Memory barrier for fat initialization

Niels Möller nisse at
Tue Jan 13 15:58:14 UTC 2015

tg at (Torbjörn Granlund) writes:

> My understanding is that the AMD64 as well as older x86 architectures do
> not allow store/store reordering, except when explicitly told otherwise.

I'm a bit confused about this. Then when are memory barriers (mfence and
friends) ever needed? I have a pretty vague idea about how memory models
work in both theory and practice. I'm thinking about something like:

  cpu0 for some reason has parts of cpuvec cached in a local L1 cache.

  cpu1 writes cpuvec and __gmpn_cpuvec_initialized = 1.

  cpu0 reads __gmpn_cpuvec_initialized, from shared L2 cache,
  gets the updated value, 1.

  cpu0 reads en cpuvec entry. Gets the old value from its local L1
  cache. Do the architecture specs rule out this possibility?

> There should be some portable mechansm for this, either as part of some
> POSIX standard or within gcc.  I haven't looked into that.

I had a quick look at what linux does.
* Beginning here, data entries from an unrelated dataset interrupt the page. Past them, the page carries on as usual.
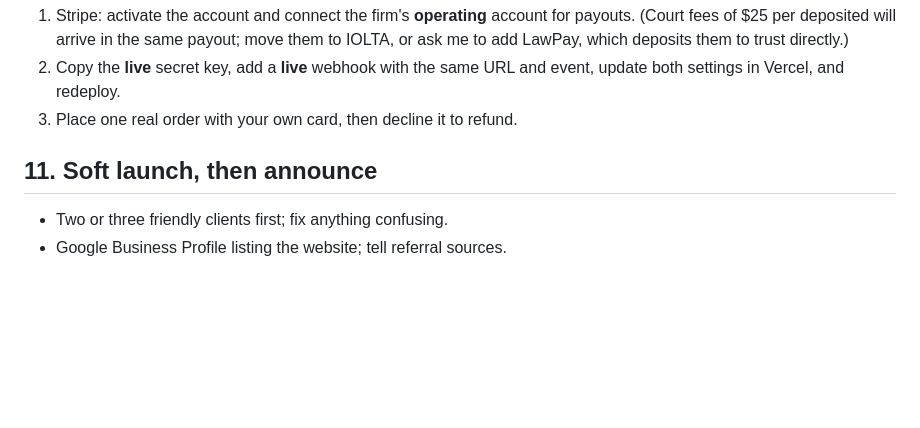
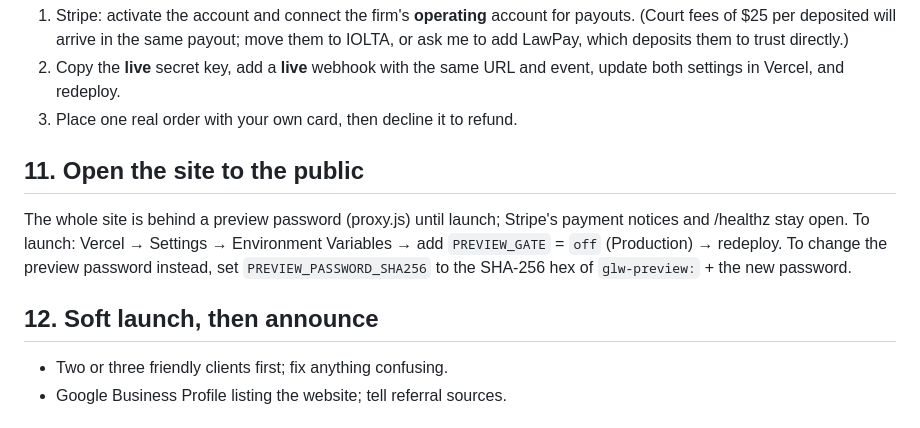
Before and after one commit to nofsing2/great-lakes-wills, a Markdown page: GO-LIVE.md, the part around the change. Drawn GitHub-style; blank space fills up the shorter version.

Commit message:
Go-live guide: how to lift the preview password at launch
Co-Authored-By: Claude Opus 5.5 <noreply@anthropic.com>
Claude-Session: https://claude.ai/code/session_01RK838tHZZUaBacr9AhUnhm

```diff
--- a/GO-LIVE.md
+++ b/GO-LIVE.md
@@ -89,7 +89,10 @@ Open `https://www.DOMAIN/healthz`. It should say `{"ok":true}`. If it lists `mis
 2. Copy the **live** secret key, add a **live** webhook with the same URL and event, update both settings in Vercel, and redeploy.
 3. Place one real order with your own card, then decline it to refund.
 
-## 11. Soft launch, then announce
+## 11. Open the site to the public
+The whole site is behind a preview password (proxy.js) until launch; Stripe's payment notices and /healthz stay open. To launch: Vercel → Settings → Environment Variables → add `PREVIEW_GATE` = `off` (Production) → redeploy. To change the preview password instead, set `PREVIEW_PASSWORD_SHA256` to the SHA-256 hex of `glw-preview:` + the new password.
+
+## 12. Soft launch, then announce
 - Two or three friendly clients first; fix anything confusing.
 - Google Business Profile listing the website; tell referral sources.
 
```
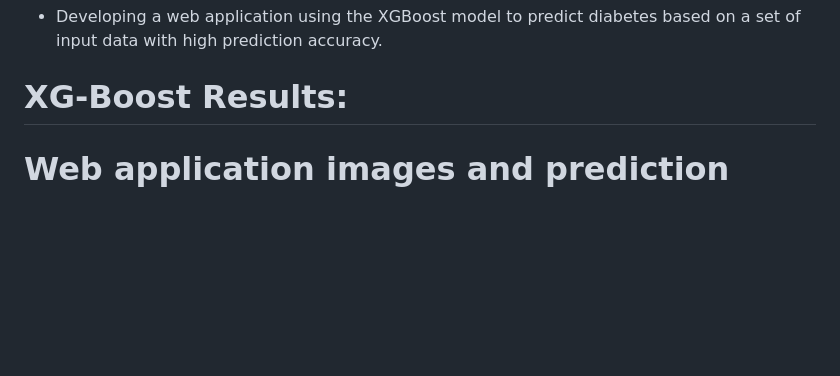
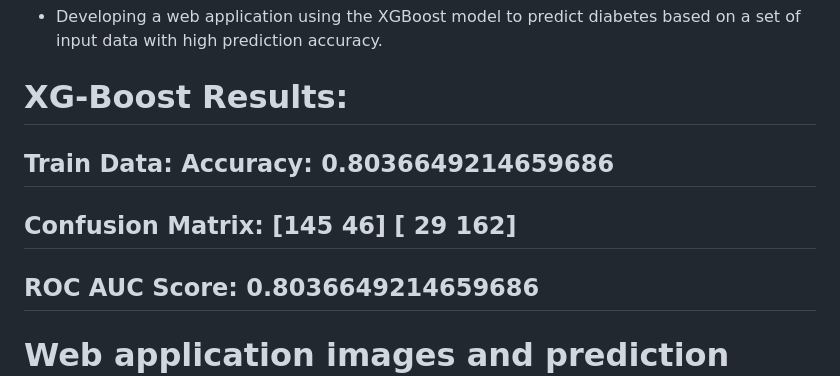
Before and after one commit to Salma-Muhammad-Elnady/Diabetes-project, a Markdown page: README.md, the part around the change. Rendered like a GitHub page; blank space fills up the shorter version.

```diff
--- a/README.md
+++ b/README.md
@@ -41,7 +41,15 @@ A web application to determine whether a person has diabetes or not, using the X
 # Project goal:
 * Developing a web application using the XGBoost model to predict diabetes based on a set of input data with high prediction accuracy.
 # XG-Boost Results:
-
+Train Data:
+Accuracy: 0.8036649214659686
+---------------------------
+Confusion Matrix:
+[145  46]
+[ 29 162]
+--------------------------
+ROC AUC Score: 0.8036649214659686
+--------------------------
 # Web application images and prediction results:
 ### 1. Data entry form .
 ![img1](https://github.com/user-attachments/assets/ffb3095b-1b14-45ac-8633-0a43ad9a9dd0)
```
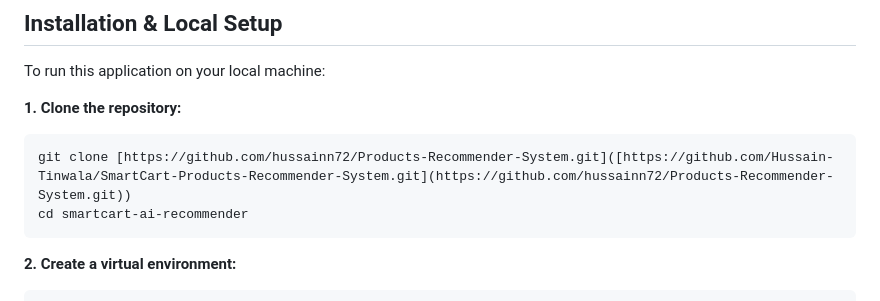
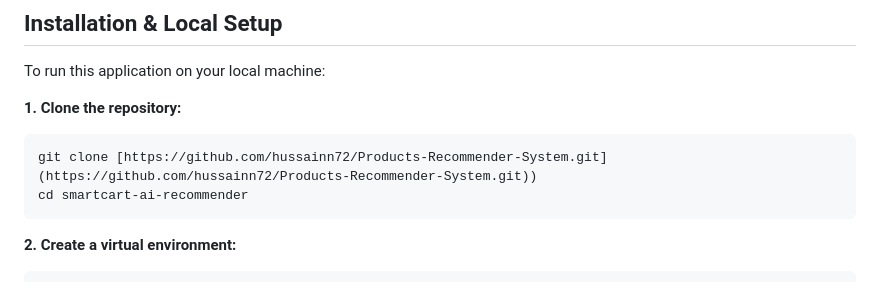
Before and after one commit to hussainn72/Products-Recommender-System, a Markdown page: README.md, the part around the change. Rendered like a GitHub page.

````diff
--- a/README.md
+++ b/README.md
@@ -31,7 +31,7 @@ To run this application on your local machine:
 
 **1. Clone the repository:**
 ```bash
-git clone [https://github.com/hussainn72/Products-Recommender-System.git]([https://github.com/Hussain-Tinwala/SmartCart-Products-Recommender-System.git](https://github.com/hussainn72/Products-Recommender-System.git))
+git clone [https://github.com/hussainn72/Products-Recommender-System.git](https://github.com/hussainn72/Products-Recommender-System.git))
 cd smartcart-ai-recommender
 ```
 
````
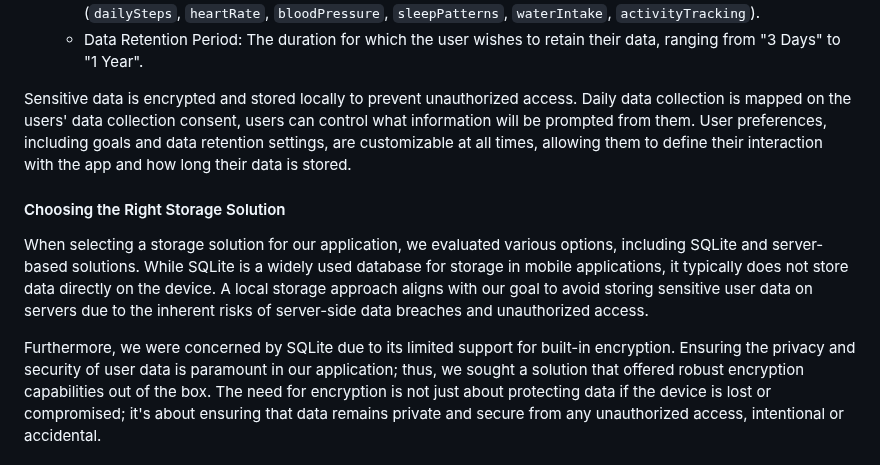
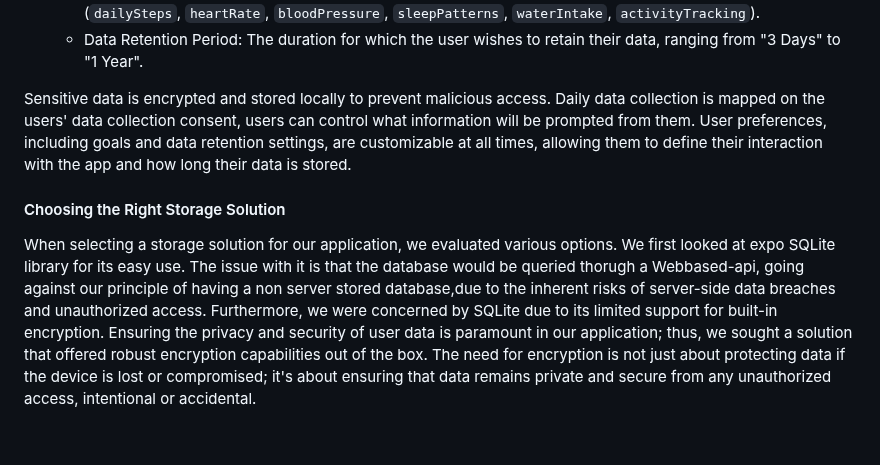
Before and after one commit to suusanp/stealth-health, a Markdown page: m5/prototype.md, the part around the change. GitHub-like rendering; blank space fills up the shorter version.

```diff
--- a/m5/prototype.md
+++ b/m5/prototype.md
@@ -73,12 +73,11 @@ In our application, user data is categorized into three distinct types: Sensitiv
   - Data Collection Flags: Boolean flags to indicate the user's consent for collecting specific metrics (`dailySteps`, `heartRate`, `bloodPressure`, `sleepPatterns`, `waterIntake`, `activityTracking`).
   - Data Retention Period: The duration for which the user wishes to retain their data, ranging from "3 Days" to "1 Year".
 
-Sensitive data is encrypted and stored locally to prevent unauthorized access. Daily data collection is mapped on the users' data collection consent, users can control what information will be prompted from them. User preferences, including goals and data retention settings, are customizable at all times, allowing them to define their interaction with the app and how long their data is stored.
+Sensitive data is encrypted and stored locally to prevent malicious access. Daily data collection is mapped on the users' data collection consent, users can control what information will be prompted from them. User preferences, including goals and data retention settings, are customizable at all times, allowing them to define their interaction with the app and how long their data is stored.
 
 #### Choosing the Right Storage Solution
 
-When selecting a storage solution for our application, we evaluated various options, including SQLite and server-based solutions. While SQLite is a widely used database for storage in mobile applications, it typically does not store data directly on the device. A local storage approach aligns with our goal to avoid storing sensitive user data on servers due to the inherent risks of server-side data breaches and unauthorized access.
-
+When selecting a storage solution for our application, we evaluated various options. We first looked at expo SQLite library for its easy use. The issue with it is that the database would be queried thorugh a Webbased-api, going against our principle of having a non server stored database,due to the inherent risks of server-side data breaches and unauthorized access.
 Furthermore, we were concerned by SQLite due to its limited support for built-in encryption. Ensuring the privacy and security of user data is paramount in our application; thus, we sought a solution that offered robust encryption capabilities out of the box. The need for encryption is not just about protecting data if the device is lost or compromised; it's about ensuring that data remains private and secure from any unauthorized access, intentional or accidental.
 
 #### SecureStore for Sensitive Permanent and Semi-Permanent Information
```
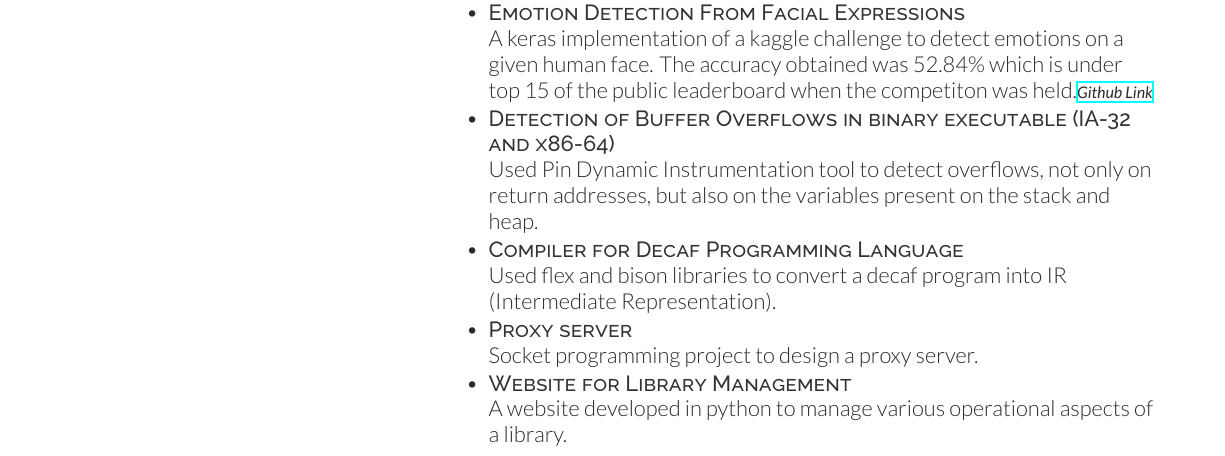
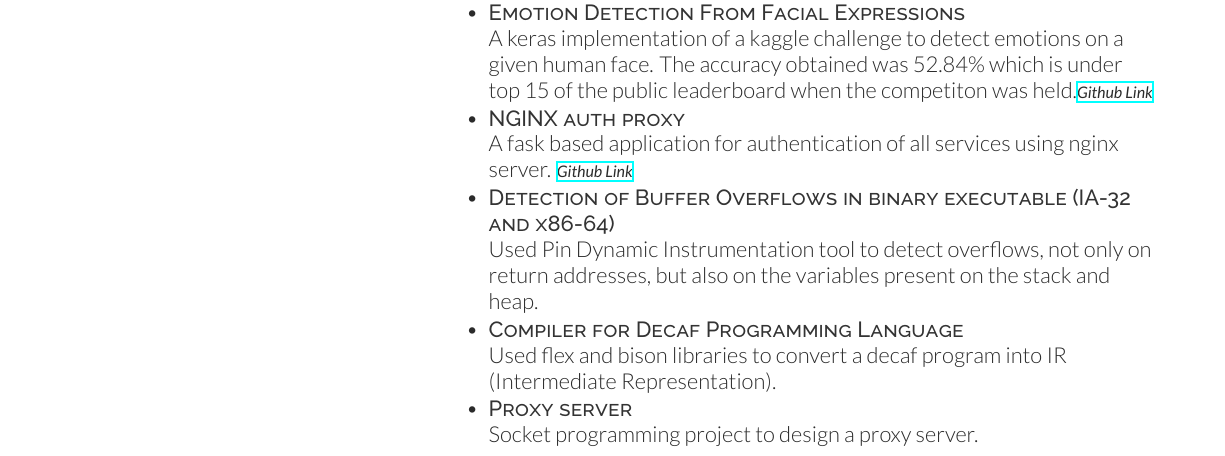
Before and after one commit to jayanthkaturi/resume, a LaTeX CV (cv_12.tex): part of the page, cut so that both start at the same text. Compiled offline with XeLaTeX.

Commit message:
adding nginx-auth-proxy and removing library management system

```diff
--- a/cv_12.tex
+++ b/cv_12.tex
@@ -147,11 +147,11 @@ Github:// \href{https://github.com/jayanthkaturi}{\bf jayanthkaturi} \\
 \begin{tightitemize}
 \item \descript{Deep Reinforcement Learning Agent} A scratch implementation of the Deep-Q algorithm form the famous 'Playing Atari with Deep Reinforcement Learning' paper by DeepMind. {\footnotesize \textit{\textbf{\href{https://github.com/jayanthkaturi/deepRL_agent}{Github Link} }}}
 \item \descript{Emotion Detection From Facial Expressions} A keras implementation of a kaggle challenge to detect emotions on a given human face. The accuracy obtained was 52.84\% which is under top 15 of the public leaderboard when the competiton was held.{\footnotesize \textit{\textbf{\href{https://github.com/jayanthkaturi/emotion_detection}{Github Link} }}}
+\item \descript{NGINX auth proxy} A fask based application for authentication of all services using nginx server. {\footnotesize \textit{\textbf{\href{https://github.com/jayanthkaturi/nginx-auth-proxy}{Github Link}}}}
 \item \descript{Detection of Buffer Overflows in binary executable (IA-32 and x86-64)} Used Pin Dynamic Instrumentation tool to detect overflows, not only on return addresses, but also on the variables present on the stack and heap.
 \item \descript{Compiler for Decaf Programming Language} Used flex and bison libraries to
 convert a decaf program into IR (Intermediate Representation).
 \item \descript{Proxy server} Socket programming project to design a proxy server.
-\item \descript{Website for Library Management} A website developed in python to manage various operational aspects of a library.
 \end{tightitemize}
 
 \sectionspace % Some whitespace after the section
```
Also changed, not shown: cv_12.pdf, resume-1.pdf, 2 other files.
It seems to use arch-specific
inline assembly to implement the barriers it needs.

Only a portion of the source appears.